Whatever way you look at it, inflation running at 9 percent a year is a very ugly problem. If you are a nurse who worked flat out during the peak of covid then your reward is a 6 percent real-terms pay cut. If you have worked hard for years to build up some savings, then they will be worth around 7 percent less at the end of the year. Should you happen to be living on a low income, then you are going to have a very hard time indeed putting food on the table and heating the room you sit in to eat it.
Government out of touch
The British government keeps telling us that we must ignore its past mistakes and let it get on with the serious work of tackling real problems. Which might be fine if its mistakes had been minor, and it showed the least signs of understanding the problems we face and the solutions. Instead, it is frozen in the headlights and constrained by the dangerous theory that a fresh dose of austerity is what we need.

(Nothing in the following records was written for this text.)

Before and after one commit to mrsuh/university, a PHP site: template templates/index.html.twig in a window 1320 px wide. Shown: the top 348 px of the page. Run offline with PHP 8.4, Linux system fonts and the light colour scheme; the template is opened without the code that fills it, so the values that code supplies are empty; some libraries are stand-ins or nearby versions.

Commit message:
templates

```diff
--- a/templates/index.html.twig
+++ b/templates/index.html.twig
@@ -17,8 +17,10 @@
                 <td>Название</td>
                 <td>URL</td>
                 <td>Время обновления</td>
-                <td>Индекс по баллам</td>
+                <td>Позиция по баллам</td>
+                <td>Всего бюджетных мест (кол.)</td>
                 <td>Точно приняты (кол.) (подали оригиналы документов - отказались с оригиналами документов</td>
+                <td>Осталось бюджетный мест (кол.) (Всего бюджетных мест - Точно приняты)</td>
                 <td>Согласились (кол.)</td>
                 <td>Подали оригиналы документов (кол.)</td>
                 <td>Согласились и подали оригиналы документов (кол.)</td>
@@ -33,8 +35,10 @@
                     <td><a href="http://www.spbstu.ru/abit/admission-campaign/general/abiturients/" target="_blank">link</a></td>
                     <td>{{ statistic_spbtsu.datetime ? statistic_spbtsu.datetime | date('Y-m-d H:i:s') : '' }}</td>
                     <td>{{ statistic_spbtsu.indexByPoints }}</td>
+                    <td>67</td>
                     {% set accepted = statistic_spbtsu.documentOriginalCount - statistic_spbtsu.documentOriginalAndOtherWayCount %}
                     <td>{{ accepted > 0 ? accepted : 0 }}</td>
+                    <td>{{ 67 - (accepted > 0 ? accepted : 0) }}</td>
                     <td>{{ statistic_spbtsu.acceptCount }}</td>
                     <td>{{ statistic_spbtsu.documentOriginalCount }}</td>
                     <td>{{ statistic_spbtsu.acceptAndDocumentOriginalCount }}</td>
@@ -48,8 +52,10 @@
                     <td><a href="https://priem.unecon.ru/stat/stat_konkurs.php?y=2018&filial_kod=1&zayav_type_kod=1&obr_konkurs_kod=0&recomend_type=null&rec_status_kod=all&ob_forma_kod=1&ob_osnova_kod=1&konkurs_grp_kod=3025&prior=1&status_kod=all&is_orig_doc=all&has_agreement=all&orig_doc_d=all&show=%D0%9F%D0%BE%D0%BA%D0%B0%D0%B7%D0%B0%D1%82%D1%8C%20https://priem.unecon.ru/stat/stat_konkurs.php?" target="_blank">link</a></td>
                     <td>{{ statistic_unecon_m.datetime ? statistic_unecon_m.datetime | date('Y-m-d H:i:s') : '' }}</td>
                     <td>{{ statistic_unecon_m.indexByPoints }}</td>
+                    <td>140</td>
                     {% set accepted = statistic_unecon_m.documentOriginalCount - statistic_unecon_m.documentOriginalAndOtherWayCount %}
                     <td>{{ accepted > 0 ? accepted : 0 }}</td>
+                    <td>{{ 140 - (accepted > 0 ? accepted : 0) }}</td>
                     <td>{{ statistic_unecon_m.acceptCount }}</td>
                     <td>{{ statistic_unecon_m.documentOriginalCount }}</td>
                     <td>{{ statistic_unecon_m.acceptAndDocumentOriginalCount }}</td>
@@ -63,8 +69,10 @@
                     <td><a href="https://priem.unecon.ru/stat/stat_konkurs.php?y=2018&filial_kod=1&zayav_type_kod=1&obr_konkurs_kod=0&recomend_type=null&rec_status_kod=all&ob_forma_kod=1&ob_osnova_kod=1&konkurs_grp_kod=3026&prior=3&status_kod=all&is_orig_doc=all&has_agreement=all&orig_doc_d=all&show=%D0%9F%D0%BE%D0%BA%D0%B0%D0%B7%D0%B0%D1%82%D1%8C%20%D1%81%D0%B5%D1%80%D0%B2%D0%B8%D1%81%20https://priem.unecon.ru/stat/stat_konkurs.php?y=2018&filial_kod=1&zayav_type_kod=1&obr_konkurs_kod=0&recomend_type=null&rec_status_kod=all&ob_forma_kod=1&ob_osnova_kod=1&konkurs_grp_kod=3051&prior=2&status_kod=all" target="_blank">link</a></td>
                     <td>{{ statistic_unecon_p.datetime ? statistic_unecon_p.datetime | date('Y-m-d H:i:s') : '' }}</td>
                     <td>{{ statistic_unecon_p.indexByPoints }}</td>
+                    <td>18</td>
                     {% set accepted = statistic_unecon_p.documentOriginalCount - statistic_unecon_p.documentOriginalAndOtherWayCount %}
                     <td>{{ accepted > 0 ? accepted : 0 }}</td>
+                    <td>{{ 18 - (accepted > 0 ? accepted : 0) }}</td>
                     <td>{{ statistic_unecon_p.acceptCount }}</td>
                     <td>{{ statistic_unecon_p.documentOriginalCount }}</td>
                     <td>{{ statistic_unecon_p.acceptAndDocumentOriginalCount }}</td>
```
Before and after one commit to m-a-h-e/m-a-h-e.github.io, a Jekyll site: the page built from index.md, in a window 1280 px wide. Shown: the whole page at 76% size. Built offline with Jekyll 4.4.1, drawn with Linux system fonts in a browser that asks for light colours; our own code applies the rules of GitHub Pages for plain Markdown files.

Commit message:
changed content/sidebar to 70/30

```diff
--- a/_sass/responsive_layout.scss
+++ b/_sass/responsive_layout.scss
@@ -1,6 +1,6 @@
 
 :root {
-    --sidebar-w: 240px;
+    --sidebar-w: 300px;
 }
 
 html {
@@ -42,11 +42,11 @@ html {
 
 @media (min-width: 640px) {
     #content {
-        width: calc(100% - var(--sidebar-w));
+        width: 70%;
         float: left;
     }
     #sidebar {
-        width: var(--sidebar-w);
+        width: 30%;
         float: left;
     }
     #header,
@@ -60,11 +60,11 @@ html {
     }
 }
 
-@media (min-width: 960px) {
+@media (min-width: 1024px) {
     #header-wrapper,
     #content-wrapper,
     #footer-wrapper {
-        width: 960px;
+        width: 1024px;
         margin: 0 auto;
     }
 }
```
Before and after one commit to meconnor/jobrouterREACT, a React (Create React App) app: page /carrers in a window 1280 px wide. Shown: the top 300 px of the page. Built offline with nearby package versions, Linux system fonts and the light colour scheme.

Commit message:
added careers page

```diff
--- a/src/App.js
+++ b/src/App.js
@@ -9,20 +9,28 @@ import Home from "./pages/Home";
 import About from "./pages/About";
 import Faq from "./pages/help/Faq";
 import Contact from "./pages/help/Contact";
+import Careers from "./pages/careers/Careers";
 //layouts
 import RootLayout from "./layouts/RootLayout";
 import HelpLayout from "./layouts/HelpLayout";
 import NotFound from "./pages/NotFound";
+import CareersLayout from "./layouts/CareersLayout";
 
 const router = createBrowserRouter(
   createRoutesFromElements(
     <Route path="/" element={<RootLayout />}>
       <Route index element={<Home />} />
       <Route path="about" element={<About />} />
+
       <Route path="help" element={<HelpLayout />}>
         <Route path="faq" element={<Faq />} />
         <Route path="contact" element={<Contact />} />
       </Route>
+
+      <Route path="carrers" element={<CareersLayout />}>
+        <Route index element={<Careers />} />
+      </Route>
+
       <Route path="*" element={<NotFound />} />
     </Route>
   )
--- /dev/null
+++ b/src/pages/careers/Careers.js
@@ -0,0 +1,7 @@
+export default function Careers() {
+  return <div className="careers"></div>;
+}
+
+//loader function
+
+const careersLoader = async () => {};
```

Both this government and its appointed head of the Bank of England are wedded to the crude theory that the way to deal with inflation is to put up interest rates to choke off demand. This means that they are proposing to deal with a costs-of-living crisis by putting up one of the biggest costs of living: financing a home. If you pay a mortgage, be very afraid. They are planning to give you a very nasty surprise. Renters won’t do much better, as landlords will seek to pass on increases in costs of borrowing money.
Such a crude strategy of reducing overall demand works by making so many people poorer that they can’t afford to buy goods and services and then prices start to decline. That is a long hard and nasty way of getting rid of inflation and it is a method that dumps almost all of the pain on the poorest in society.
Target oil and gas companies instead
There are better ways of cutting demand and easier targets for the pain. If we are going to take spending out of the economy, then the first target should be the spending of oil and gas companies and their shareholders. They have received exceptionally high profits that they didn’t expect to generate. It is a strange government that insists they must be allowed to retain every penny of that windfall whilst the poorest in society must be made to face another nasty dose of austerity.
Anyone who argues that oil and gas companies will use their extra profits to invest in a green future is either extremely naïve or deliberately disingenuous. I suspect that quite a few of the teachers who are facing real-terms pay cuts would like to retain a little more of their income in return for promises that they will invest it wisely.
The much-vaunted idea that we should use this money to subsidise energy bills is actually a very bad way of dealing with inflation and an even worse way of tacking climate change. Subsidies encourage increased demand. Once given, the subsidy becomes incredibly hard to remove. At what point is any government going to decide to reverse direction and deliberately raise heating costs? Unless we want to get locked in to using scarce resources to increase the amount of fossils we burn, it is a policy choice that should be resisted by any responsible person who has the remotest understanding of the scale of the climate emergency.
Reduce taxes and increase benefits
The quickest and easiest way to reduce the pain of a rising cost of living is to reduce taxes or increase benefits and then let people choose how to use their own money. This government is doing the exact opposite. It is putting up national insurance and reducing real-term benefits.
Over the short to medium term, the best solution is to use government subsidies to cut consumption of things that are rising in price.
- Subsidising home insulation takes inflation out of the economy and helps some of the poorest in society by reducing their oil and gas bills.
- Improving reuse and recycling rates avoids competing to buy raw materials that are going to continue to increase in price as world demand grows but supply sources don’t.
- Putting solar panels on the roofs of schools and hospitals involves capital expenditure that needs subsidising but cuts their running costs, reduces CO2 emissions, and takes down the rate of inflation.
- Investing in increased battery storage lets people use energy that is produced at night by wind turbines at very cheap rates, instead of adding to consumption at peak times that is met by burning carbon.
These are measures that can start to make an impact on the cost of living and on the inflation rate in a few months, without inflicting pain on anyone.
We are facing catastrophic food shortages
When it comes to the cost of food, it is even more important to think realistically. The governor of the Bank of England is quite rightly warning that we face a catastrophic problem of food shortages. In such circumstances, it is not a great idea to depend on a strategy of importing food and to rely on just-in-time supply lines that are going to become heavily disrupted. Any responsible government would be putting serious effort into increasing locally grown food supplies. The British government is relying on a strategy of ignoring the problem and hoping for the best.
Last week the government of India decided to ban all grain exports in order to ensure that its own people didn’t starve. India and Ukraine have been two of the largest exporters of grain in the world in recent years. What exactly is the British government’s plan to deal with the inevitable shortages and price rises?
Boosterism doesn’t put food on the table
People in this country are expressing the highest level of concern about their future recorded at any time in the last 40 years. That concern is well placed in a country led by out-of-touch politicians following outdated theories who have precious little understanding of the impact of their policies on ordinary people’s lives.
Britain is being led by a government that is very good at providing sunny optimism. But not much else.
Boosterism doesn’t put food on the table.